Anonymous Israeli Official Tells Post: You Can’t Trust Persians

Bazaar in Shiraz, Iran (cc photo: Johannes Zielcke)

The Washington Post granted anonymity to an Israeli official so they could offer this original and incisive metaphor. (cc photo: Johannes Zielcke)

Today the Washington Post (10/1/13) has a piece about how Israeli Prime Minister Benjamin Netanyahu is not pleased with the thaw in US/Iran relations.

That’s not surprising. But I was a little surprised that reporters David Nakamura and William Booth allowed this:

Israeli leaders fear that the international community, and the United States in particular, is in danger of being duped by the Iranians. One official compared the Americans to tourists wandering into a Middle East bazaar.

“The Persians have been using these tactics for thousands of years, before America came to be,” said a senior Israeli official, who spoke on the condition of anonymity because Netanyahu has asked his government to remain silent until he addresses the UN General Assembly meeting this week in New York. “We are worried Obama is looking for a way out.”

Anonymity is, according to the Post‘s own rules, something to be granted to sources very rarely, and for good reason. I’m not sure “Persians are liars” meets those standards. The Post‘s rationale for granting anonymity here is that the government officials were told not to speak before Netanyahu’s address. But it’s hard to imagine how “Don’t trust Iranians” might be considered an especially risky bit of information to share.

Or is the Post now ready afford other government officials the permission to make anonymous ethnic smears?
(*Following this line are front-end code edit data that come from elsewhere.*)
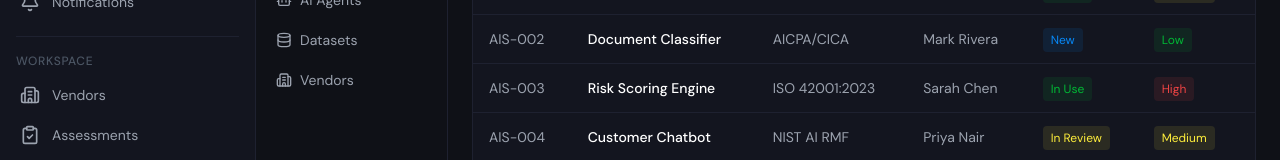
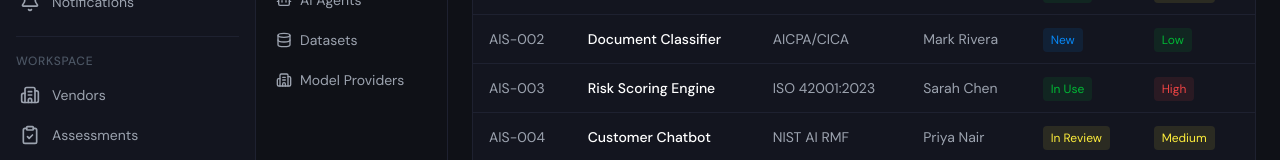
Before and after one commit to KevyMars/ai-gov, a Next.js app: page / in a window 1280 px wide. Both pictures are taken after a click on the button 436 px from the left and 714 px from the top of the page. Shown: the part 255-415 px from the top of the page. Built offline with nearby package versions, Linux system fonts and the light colour scheme.

Commit message:
feat: rename "Vendors" to "Model Providers" in AI Governance module
Update inventory sidebar and breadcrumb labels for clarity.

```diff
--- a/components/ai-governance-module.tsx
+++ b/components/ai-governance-module.tsx
@@ -37,7 +37,7 @@ const inventoryItems: { id: AIGovInventoryItem; label: string; icon: React.React
   { id: 'models', label: 'Models', icon: <Cpu className="w-4 h-4" /> },
   { id: 'ai-agents', label: 'AI Agents', icon: <Bot className="w-4 h-4" /> },
   { id: 'datasets', label: 'Datasets', icon: <Database className="w-4 h-4" /> },
-  { id: 'vendors', label: 'Vendors', icon: <Building2 className="w-4 h-4" /> },
+  { id: 'vendors', label: 'Model Providers', icon: <Building2 className="w-4 h-4" /> },
 ]
 
 export function AIGovernanceModule() {
--- a/components/top-bar.tsx
+++ b/components/top-bar.tsx
@@ -62,7 +62,7 @@ export function TopBar({ onSubscriptionClick }: TopBarProps) {
       'models': 'Models',
       'ai-agents': 'AI Agents',
       'datasets': 'Datasets',
-      'vendors': 'Vendors'
+      'vendors': 'Model Providers'
     }
     breadcrumbs.push({
       label: inventoryLabels[aiGovInventoryItem],
```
The Post‘s rules state, “Sources who want to take a shot at someone in our columns should do so in their own names.” I guess, in this case, a “shot” wasn’t taken at “someone”–just all Iranians.

About Peter Hart

Activism Director and and Co-producer of CounterSpinPeter Hart is the activism director at FAIR. He writes for FAIR's magazine Extra! and is also a co-host and producer of FAIR's syndicated radio show CounterSpin. He is the author of The Oh Really? Factor: Unspinning Fox News Channel's Bill O'Reilly (Seven Stories Press, 2003). Hart has been interviewed by a number of media outlets, including NBC Nightly News, Fox News Channel's O'Reilly Factor, the Los Angeles Times, Newsday and the Associated Press. He has also appeared on Showtime and in the movie Outfoxed. Follow Peter on Twitter at @peterfhart.